Only 1% of UK fathers are taking up shared parental leave, one year after it was introduced, according to news reports this week. Parents get 50 weeks between them, to share however they see fit, but the take-up by dads has been abysmally low.
There are no similar statistics here in Ireland (as far as I could find) but anecdotally, it does seem that women use far more parental leave than men. Perhaps both parents are taking block leave from time to time, for example during summer holidays, but particularly when it comes to using one day per week in order to work reduced hours, it seems to be mostly mothers who do this. In the UK, one of the reasons given for the low take-up is because women don’t want to share – they want the full 50 weeks for themselves. Here in Ireland, that’s not relevant, because each parent gets a full and separate 18 weeks per child up the age of eight. So why are dads not using it? I’ve been wondering about it for a while.
It can’t be the fact that it’s unpaid – this is a problem for all of us, not just men. If women can take unpaid leave, then in theory, men can too.
It may be because it’s more acceptable to employers for women to ask for parental leave – in a kind of vicious circle way. More women work part-time, so it has been normalised to an extent. Fewer men do, making it more difficult for those who’d like to. And as long as that goes on, nothing will change. Of course, arguably, men could just take the career risk and ask for parental leave anyway – like women do every day of the week. But rightly or wrongly, I can see how it’s difficult to put your head above the parapet – to be that first man in the organisation who asks for a four-day week.
It may be because women get used to being at home with children while on maternity leave, and find the idea of being away from the kids for fifty hours a week difficult – zero to fifty is a huge overnight jump when maternity leave comes to an end. Men don’t have maternity leave – and for now they still don’t have paternity leave – so being at work full-time is just normal, and without the taster that is maternity leave, perhaps part-time isn’t something they desperately wish for?
Or it might simply be because men are traditionally seen as breadwinners, and by extension, full-time working breadwinners?

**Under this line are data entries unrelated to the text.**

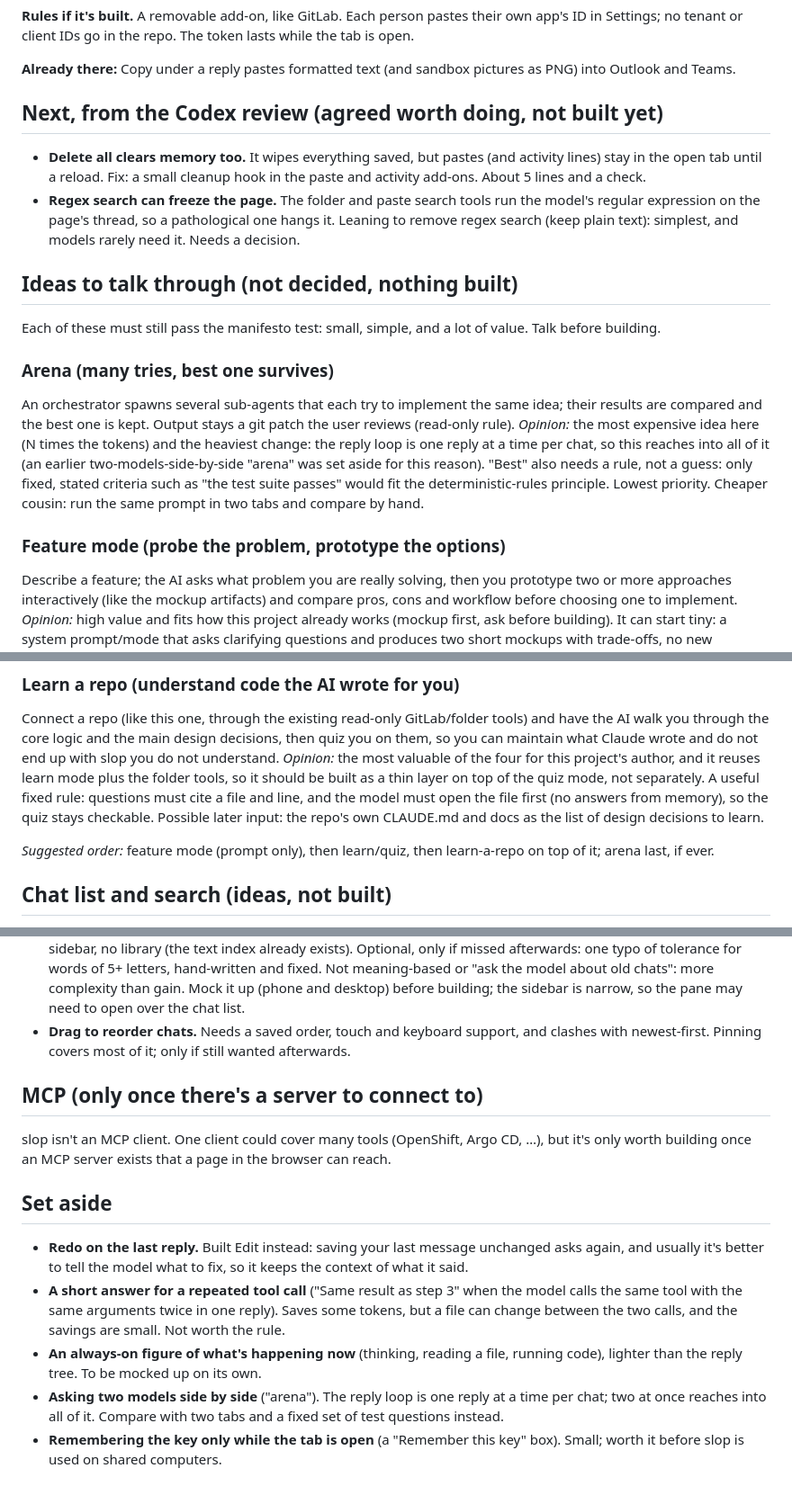
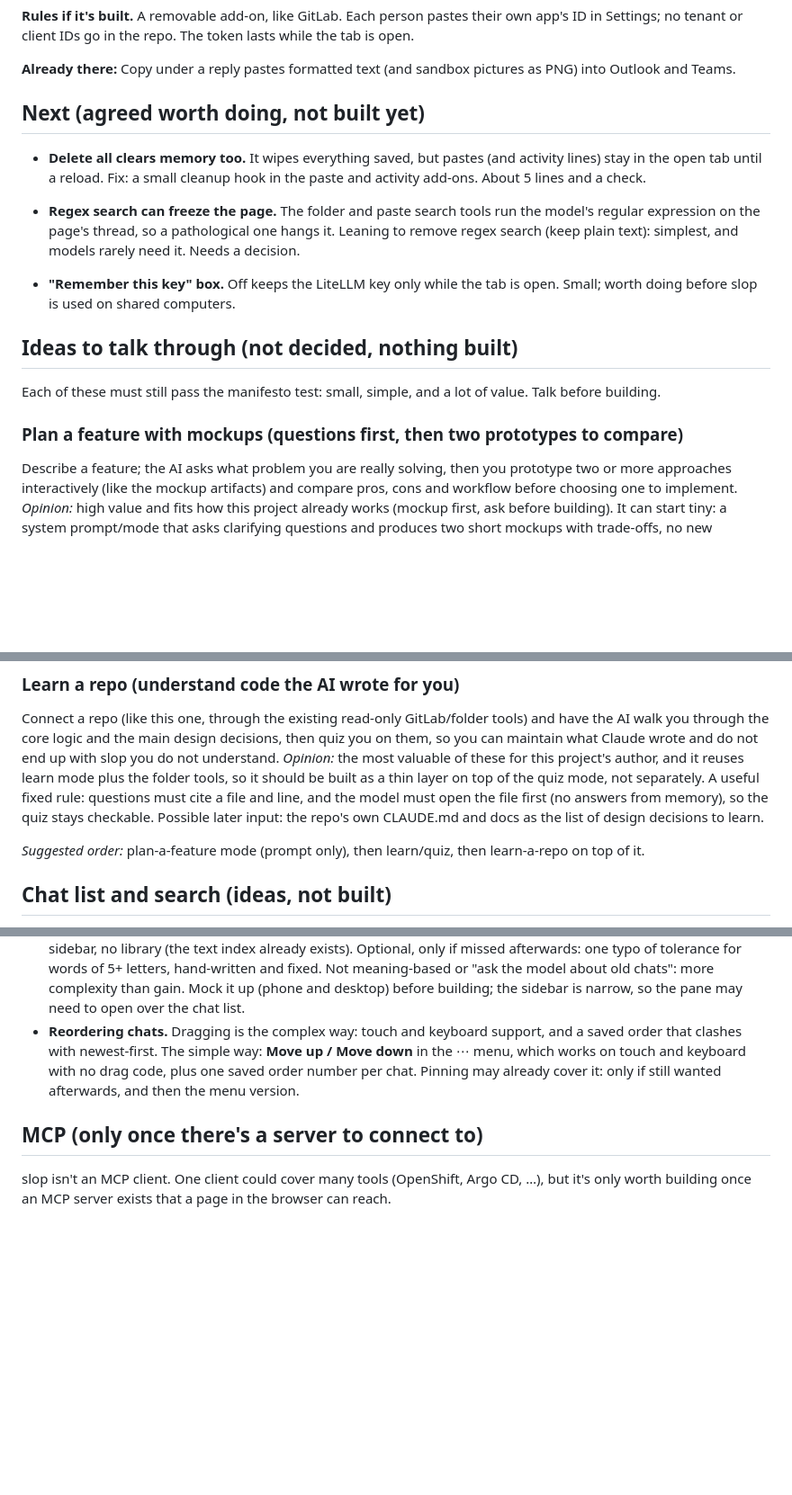
Before and after one commit to ajiron2142/slop, a Markdown page: docs/plans/later.md, 3 parts joined by grey strips. Shown at 90% size. Rendered like a GitHub page; blank space fills up the shorter version.

Commit message:
Plans: arena and Set aside removed; feature mode renamed; simpler reorder idea
Co-Authored-By: Claude Sonnet 5.5 <noreply@anthropic.com>
Claude-Session: https://claude.ai/code/session_01YVuZoBDrwQynbxv9secneS

```diff
--- a/docs/plans/later.md
+++ b/docs/plans/later.md
@@ -45,7 +45,7 @@ no tenant or client IDs go in the repo. The token lasts while the tab is open.
 
 **Already there:** Copy under a reply pastes formatted text (and sandbox pictures as PNG) into Outlook and Teams.
 
-## Next, from the Codex review (agreed worth doing, not built yet)
+## Next (agreed worth doing, not built yet)
 
 - **Delete all clears memory too.** It wipes everything saved, but pastes (and activity lines) stay in the
   open tab until a reload. Fix: a small cleanup hook in the paste and activity add-ons. About 5 lines and a check.
@@ -53,21 +53,14 @@ no tenant or client IDs go in the repo. The token lasts while the tab is open.
   on the page's thread, so a pathological one hangs it. Leaning to remove regex search (keep plain text):
   simplest, and models rarely need it. Needs a decision.
 
+- **"Remember this key" box.** Off keeps the LiteLLM key only while the tab is open. Small; worth doing before
+  slop is used on shared computers.
+
 ## Ideas to talk through (not decided, nothing built)
 
 Each of these must still pass the manifesto test: small, simple, and a lot of value. Talk before building.
 
-### Arena (many tries, best one survives)
-
-An orchestrator spawns several sub-agents that each try to implement the same idea; their results are
-compared and the best one is kept. Output stays a git patch the user reviews (read-only rule).
-*Opinion:* the most expensive idea here (N times the tokens) and the heaviest change: the reply loop is
-one reply at a time per chat, so this reaches into all of it (an earlier two-models-side-by-side "arena"
-was set aside for this reason). "Best" also needs a rule, not a guess: only fixed, stated criteria such as
-"the test suite passes" would fit the deterministic-rules principle. Lowest priority. Cheaper cousin: run
-the same prompt in two tabs and compare by hand.
-
-### Feature mode (probe the problem, prototype the options)
+### Plan a feature with mockups (questions first, then two prototypes to compare)
 
 Describe a feature; the AI asks what problem you are really solving, then you prototype two or more
 approaches interactively (like the mockup artifacts) and compare pros, cons and workflow before choosing
@@ -88,13 +81,13 @@ progress is worth saving. Keep it deterministic: the quiz format is fixed, the m
 Connect a repo (like this one, through the existing read-only GitLab/folder tools) and have the AI walk
 you through the core logic and the main design decisions, then quiz you on them, so you can maintain
 what Claude wrote and do not end up with slop you do not understand.
-*Opinion:* the most valuable of the four for this project's author, and it reuses learn mode plus the
+*Opinion:* the most valuable of these for this project's author, and it reuses learn mode plus the
 folder tools, so it should be built as a thin layer on top of the quiz mode, not separately. A useful
 fixed rule: questions must cite a file and line, and the model must open the file first (no answers from
 memory), so the quiz stays checkable. Possible later input: the repo's own CLAUDE.md and docs as the list
 of design decisions to learn.
 
-*Suggested order:* feature mode (prompt only), then learn/quiz, then learn-a-repo on top of it; arena last, if ever.
+*Suggested order:* plan-a-feature mode (prompt only), then learn/quiz, then learn-a-repo on top of it.
 
 ## Chat list and search (ideas, not built)
 
@@ -110,24 +103,12 @@ of design decisions to learn.
   missed afterwards: one typo of tolerance for words of 5+ letters, hand-written and fixed. Not meaning-based
   or "ask the model about old chats": more complexity than gain. Mock it up (phone and desktop) before
   building; the sidebar is narrow, so the pane may need to open over the chat list.
-- **Drag to reorder chats.** Needs a saved order, touch and keyboard support, and clashes with newest-first.
-  Pinning covers most of it; only if still wanted afterwards.
+- **Reordering chats.** Dragging is the complex way: touch and keyboard support, and a saved order that
+  clashes with newest-first. The simple way: **Move up / Move down** in the ⋯ menu, which works on touch and
+  keyboard with no drag code, plus one saved order number per chat. Pinning may already cover it: only if
+  still wanted afterwards, and then the menu version.
 
 ## MCP (only once there's a server to connect to)
 
 slop isn't an MCP client. One client could cover many tools (OpenShift, Argo CD, …), but it's only worth
 building once an MCP server exists that a page in the browser can reach.
-
-## Set aside
-
-- **Redo on the last reply.** Built Edit instead: saving your last message unchanged asks again, and
-  usually it's better to tell the model what to fix, so it keeps the context of what it said.
-- **A short answer for a repeated tool call** ("Same result as step 3" when the model calls the same tool
-  with the same arguments twice in one reply). Saves some tokens, but a file can change between the two
-  calls, and the savings are small. Not worth the rule.
-- **An always-on figure of what's happening now** (thinking, reading a file, running code), lighter than
-  the reply tree. To be mocked up on its own.
-- **Asking two models side by side** ("arena"). The reply loop is one reply at a time per chat; two at once
-  reaches into all of it. Compare with two tabs and a fixed set of test questions instead.
-- **Remembering the key only while the tab is open** (a "Remember this key" box). Small; worth it before
-  slop is used on shared computers.
```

My current working theory is that it’s because for women, working outside the home is still seen as a choice, whereas for men it’s seen as standard.
When I was going back to work after my second baby, to my full-time job, knowing the girls would be out of the house for eleven hours a day, five days a week, the guilt nearly tipped me over the edge. My husband was fine – working was normal for him, and for all of his friends, and for most of the men he’s ever known in his life.
But for me it was different. I knew I wanted to keep working, but I kept looking at friends who had gone to four- and three-day weeks, and wondering if I was doing the wrong thing by going back full-time. None of my friends were stay-at-home parents but of course, in the wider world, I knew people who were at home full-time, so that too was an option of sorts. Not in any real sense – it wasn’t financially possible for a start, and I also knew I wasn’t cut out for being at home all the time – but nevertheless, if some mothers were at home full-time looking after their children, it was enough to make me wonder if that’s what I should be doing too.
So was it that pull, that guilt, that worry, that caused me to ask for a four-day week a year later? Was it because I was looking at other women and wondering if I was getting it all wrong? Or was it what Aine Lawlor said at an event last year – she was talking about why there are fewer women in top jobs, and said:
“Women are more likely to step back and question if it’s really worth giving everything up, or if we should go and climb Everest.“
In this case, my Everest was every Friday off – and sometimes it really felt like climbing a mountain, but I don’t regret a thing. Maybe men just don’t know what they’re missing?
For tips on beating the fear when you’re going back to work after maternity leave, including expert advice from career coach Dearbhalla Baviera and wardrobe tips from Laura Nolan Horgan, have a look at Life After Maternity Leave